During the early modern and modern eras, from the 16th
century to the 20th century, the dolphins lost out. Shipbuilders began to favor mermaids and half-clothed maidens, and at the same time, figureheads became larger than ever before. 17th-century figureheads sometimes weighed upwards of 6,000 pounds. Although this weight negatively affected sailing ships’ balance, form often won out over function since rich shipowners and rich navy officials viewed large figureheads as signs of their prodigious wealth.
Figureheads were not merely for posturing, though. Throughout each of these eras, there was evidence as well that figureheads served as a form of language, signifying ships to their crews, the majority of whom were illiterate.
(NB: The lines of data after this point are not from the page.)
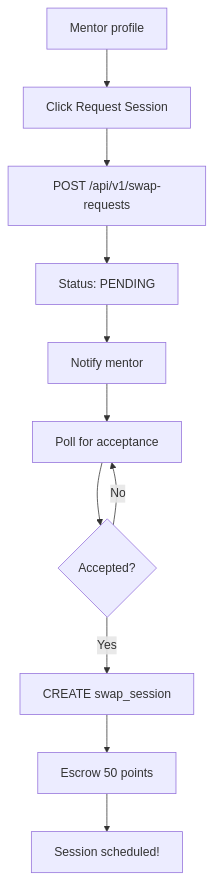
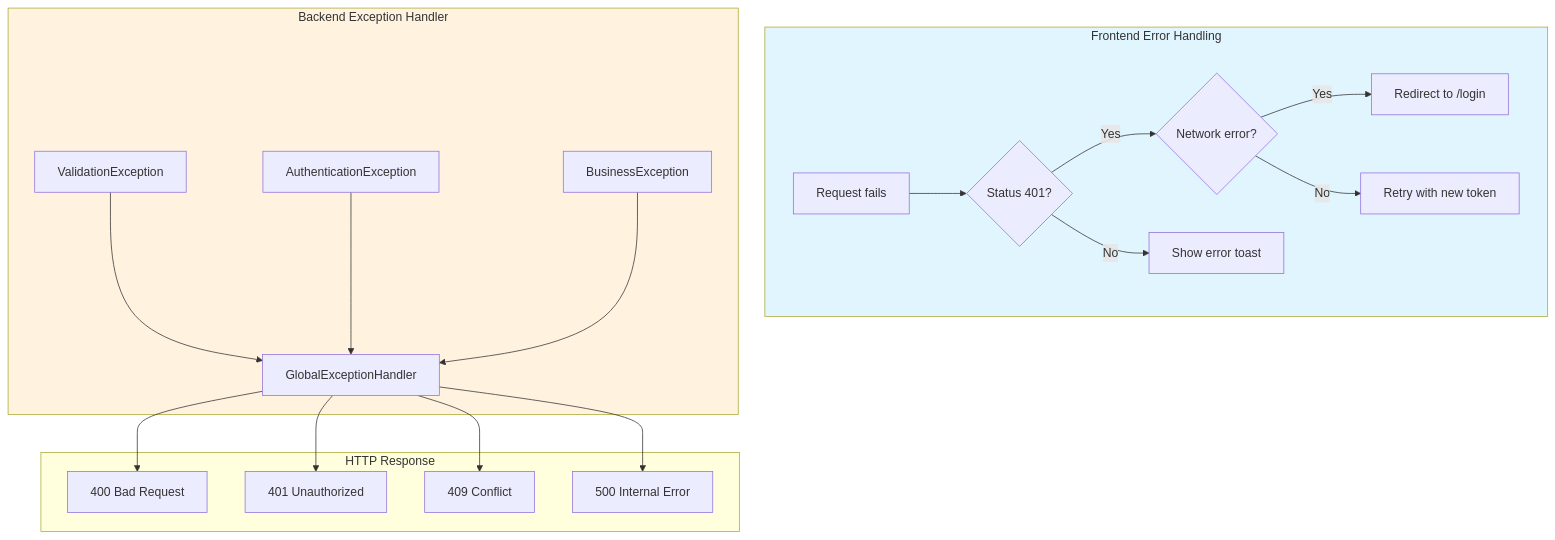
One commit to loucasty-cell/UIT-Java-Final-Project changed diagram 19 of 20 in DEMO.md. Above: the diagram before and after it, drawn with Mermaid. The commit also changed other lines of this file and 2 other files, not shown here.

Commit message:
docs: enhance DEMO.md with comprehensive workflow diagrams and user journeys

````diff
--- a/DEMO.md
+++ b/DEMO.md
@@ -212,13 +1536,43 @@
 ```mermaid
-flowchart TD
-    A["Mentor profile"] --> B["Click Request Session"]
-    B --> C["POST /api/v1/swap-requests"]
-    C --> D["Status: PENDING"]
-    D --> E["Notify mentor"]
-    E --> F["Poll for acceptance"]
-    F --> G{"Accepted?"}
-    G -->|Yes| H["CREATE swap_session"]
-    H --> I["Escrow 50 points"]
-    I --> J["Session scheduled!"]
-    G -->|No| F
+graph TB
+    subgraph Client["Frontend Error Handling"]
+        ReqError["Request fails"]
+        Check401{"Status 401?"}
+        CheckNet{"Network error?"}
+        ShowToast["Show error toast"]
+        RetryLogic["Retry with new token"]
+        Redirect["Redirect to /login"]
+    end
+    
+    subgraph Backend["Backend Exception Handler"]
+        GlobalExc["GlobalExceptionHandler"]
+        ValidationExc["ValidationException"]
+        AuthExc["AuthenticationException"]
+        BusinessExc["BusinessException"]
+    end
+    
+    subgraph HTTP["HTTP Response"]
+        Status400["400 Bad Request"]
+        Status401["401 Unauthorized"]
+        Status409["409 Conflict"]
+        Status500["500 Internal Error"]
+    end
+    
+    ReqError --> Check401
+    Check401 -->|Yes| CheckNet
+    Check401 -->|No| ShowToast
+    CheckNet -->|Yes| Redirect
+    CheckNet -->|No| RetryLogic
+    
+    ValidationExc --> GlobalExc
+    AuthExc --> GlobalExc
+    BusinessExc --> GlobalExc
+    
+    GlobalExc --> Status400
+    GlobalExc --> Status401
+    GlobalExc --> Status409
+    GlobalExc --> Status500
+    
+    style Client fill:#e1f5ff
+    style Backend fill:#fff3e0
 ```
````
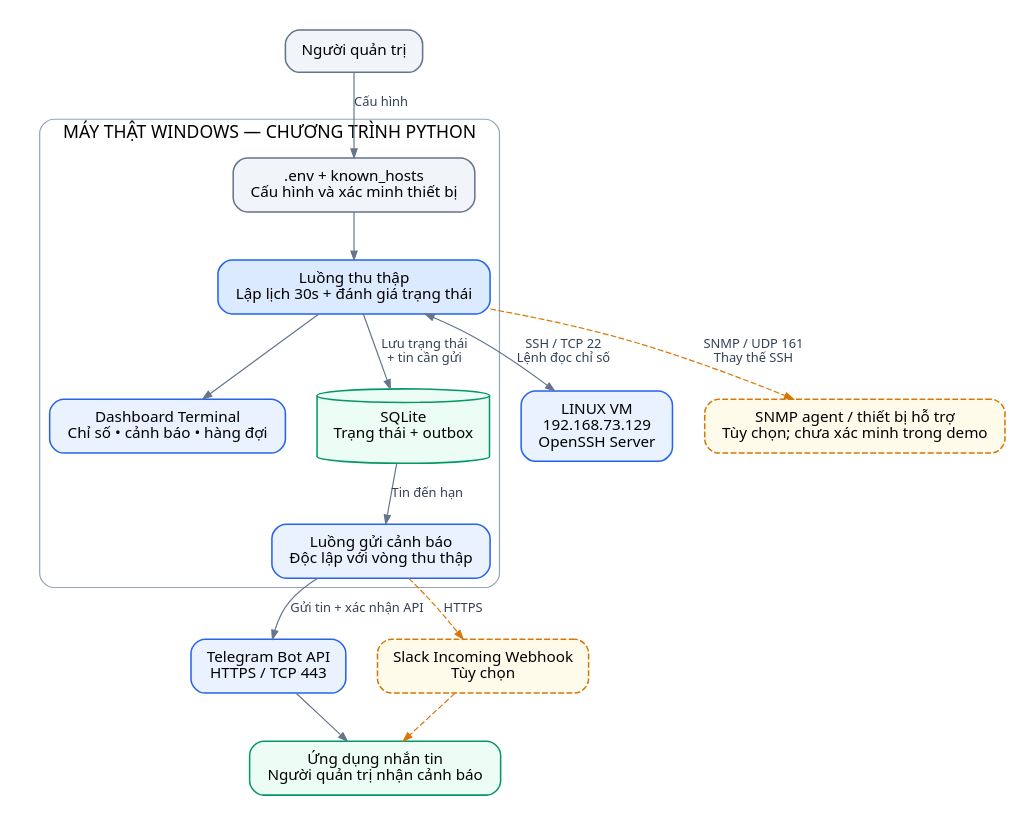
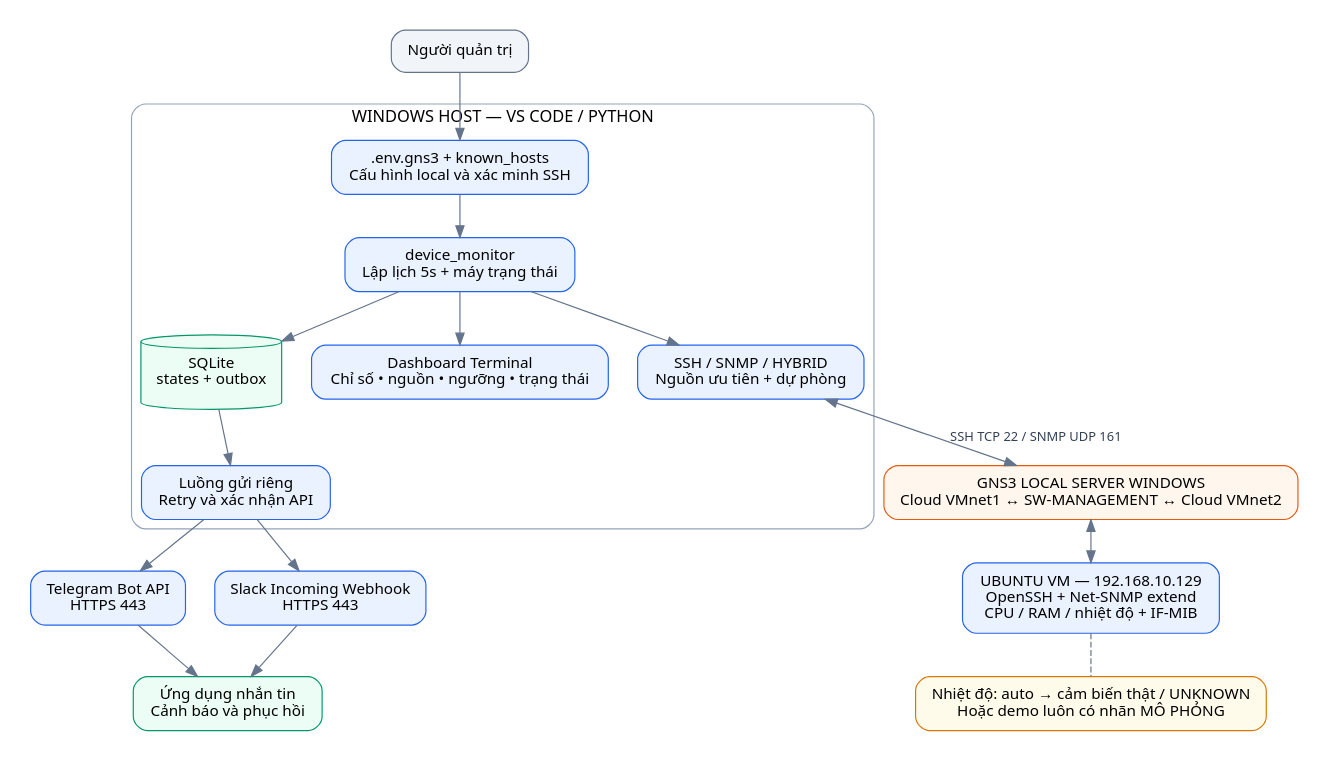
Before and after one commit to tunato2807-del/qtmnc: the diagram in docs/diagrams/source/01-kien-truc-tong-the.dot, drawn with Graphviz. The commit also changed 68 other files, not shown here.

Commit message:
Rebuild monitoring project for GNS3 SSH SNMP lab with detailed Windows guide

```diff
--- a/docs/diagrams/source/01-kien-truc-tong-the.dot
+++ b/docs/diagrams/source/01-kien-truc-tong-the.dot
@@ -1,28 +1,28 @@
 digraph G {
- graph [rankdir=TB, bgcolor="white", pad="0.25", nodesep="0.38", ranksep="0.55", fontname="Noto Sans", fontsize=16, compound=true];
- node [shape=box, style="rounded,filled", fillcolor="#eaf2ff", color="#2563eb", fontname="Noto Sans", fontsize=13, margin="0.18,0.12", penwidth=1.3];
- edge [color="#64748b", fontcolor="#334155", fontname="Noto Sans", fontsize=11, arrowsize=.75];
- admin [label="Người quản trị", fillcolor="#f1f5f9", color="#64748b"];
- linux [label="LINUX VM\n192.168.73.129\nOpenSSH Server"];
- optional [label="SNMP agent / thiết bị hỗ trợ\nTùy chọn; chưa xác minh trong demo",fillcolor="#fffbeb",color="#d97706",style="rounded,filled,dashed"];
+ graph [rankdir=TB, bgcolor="white", pad=".25", nodesep=".35", ranksep=".5", fontname="Noto Sans", compound=true];
+ node [shape=box, style="rounded,filled", fillcolor="#eaf2ff", color="#2563eb", fontname="Noto Sans", fontsize=13, margin=".18,.12"];
+ edge [color="#64748b", fontcolor="#334155", fontname="Noto Sans", fontsize=11];
+ admin [label="Người quản trị",fillcolor="#f1f5f9",color="#64748b"];
  subgraph cluster_windows {
-  label="MÁY THẬT WINDOWS — CHƯƠNG TRÌNH PYTHON"; color="#94a3b8"; style="rounded"; fontname="Noto Sans"; fontsize=15;
-  env [label=".env + known_hosts\nCấu hình và xác minh thiết bị",fillcolor="#f1f5f9",color="#64748b"];
-  core [label="Luồng thu thập\nLập lịch 30s + đánh giá trạng thái",fillcolor="#dbeafe"];
-  ui [label="Dashboard Terminal\nChỉ số • cảnh báo • hàng đợi"];
-  db [label="SQLite\nTrạng thái + outbox",shape=cylinder,fillcolor="#ecfdf5",color="#059669"];
-  sender [label="Luồng gửi cảnh báo\nĐộc lập với vòng thu thập"];
-  env -> core; core -> ui; core -> db [label="Lưu trạng thái\n+ tin cần gửi"]; db -> sender [label="Tin đến hạn"];
+  label="WINDOWS HOST — VS CODE / PYTHON"; color="#94a3b8"; style=rounded; fontname="Noto Sans";
+  env [label=".env.gns3 + known_hosts\nCấu hình local và xác minh SSH"];
+  core [label="device_monitor\nLập lịch 5s + máy trạng thái"];
+  collectors [label="SSH / SNMP / HYBRID\nNguồn ưu tiên + dự phòng"];
+  ui [label="Dashboard Terminal\nChỉ số • nguồn • ngưỡng • trạng thái"];
+  db [label="SQLite\nstates + outbox",shape=cylinder,fillcolor="#ecfdf5",color="#059669"];
+  sender [label="Luồng gửi riêng\nRetry và xác nhận API"];
+  env -> core; core -> collectors; core -> ui; core -> db; db -> sender;
  }
- tg [label="Telegram Bot API\nHTTPS / TCP 443"];
- slack [label="Slack Incoming Webhook\nTùy chọn",fillcolor="#fffbeb",color="#d97706",style="rounded,filled,dashed"];
- app [label="Ứng dụng nhắn tin\nNgười quản trị nhận cảnh báo",fillcolor="#ecfdf5",color="#059669"];
- admin -> env [label="Cấu hình"];
- core -> linux [label="SSH / TCP 22\nLệnh đọc chỉ số",dir=both];
- core -> optional [label="SNMP / UDP 161\nThay thế SSH",style=dashed,color="#d97706"];
- sender -> tg [label="Gửi tin + xác nhận API"];
- sender -> slack [label="HTTPS",style=dashed,color="#d97706"];
- tg -> app; slack -> app [style=dashed,color="#d97706"];
- {rank=same; linux; optional;}
- {rank=same; tg; slack;}
+ gns [label="GNS3 LOCAL SERVER WINDOWS\nCloud VMnet1 ↔ SW-MANAGEMENT ↔ Cloud VMnet2",fillcolor="#fff7ed",color="#ea580c"];
+ linux [label="UBUNTU VM — 192.168.10.129\nOpenSSH + Net-SNMP extend\nCPU / RAM / nhiệt độ + IF-MIB"];
+ temperature [label="Nhiệt độ: auto → cảm biến thật / UNKNOWN\nHoặc demo luôn có nhãn MÔ PHỎNG",fillcolor="#fffbeb",color="#d97706"];
+ tg [label="Telegram Bot API\nHTTPS 443"];
+ slack [label="Slack Incoming Webhook\nHTTPS 443"];
+ receiver [label="Ứng dụng nhắn tin\nCảnh báo và phục hồi",fillcolor="#ecfdf5",color="#059669"];
+ admin -> env;
+ collectors -> gns [label="SSH TCP 22 / SNMP UDP 161",dir=both];
+ gns -> linux [dir=both]; linux -> temperature [style=dashed,dir=none];
+ sender -> tg; sender -> slack;
+ tg -> receiver; slack -> receiver;
+ {rank=same;tg;slack}
 }
```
Instead of reading a ship’s name on its hull, the thinking went, the crews could point to the figurehead, telling which was which without ever learning how to read and write.
As navies worldwide abandoned their sailing ships in favor of steam-powered battleships, figureheads fell out of fashion. One theory is that there was no longer an obvious spot on modern battleships for anything so ostentatious. Yet, thinking of figureheads as emblems or as a form of language, we can point to ships’ badges or crests as their latest incarnation.
After World War II, the US Navy made a point of encouraging creativity among their ships’ commanding officers, whom it tasked with designing unique crests before they took charge of new ships. These crests today frequently depict bald eagles, the national bird of the United States of America. These are less conspicuous than the multi-ton maidens of the 1600s or the bug-eyed goblins of the 900s, but in them there is still a nod toward the same artistic tradition passed down from age to age.
Top banner image: "Recouvrance proue face", author Hervé Cozanet, used under theCreative Commons Attribution-Share Alike 3.0 Unported License,
Trireme mosaic, author wikipedia user Mathiasrex used under the Creative Commons Attribution-Share Alike 3.0 Unported License , "Oseberg figurehead" courtesy of the Museum of Cultural History, University of Oslo, Norway, used under the Creative Commons Attribution-Share Alike 3.0 Netherlands License ,
"Figure head - Europa ( tall ship - 1911) - 10 Aug , 2012" , author Jose Luis Cernadas Iglesias , used courtesy of the Creative Commons Attribution 2.0 Generic license
"Eagle Figurehead of the USS Lancaster", author wikipedia user Mytwocents, used under the Creative Commons Attribution-Share Alike 3.0 Unported License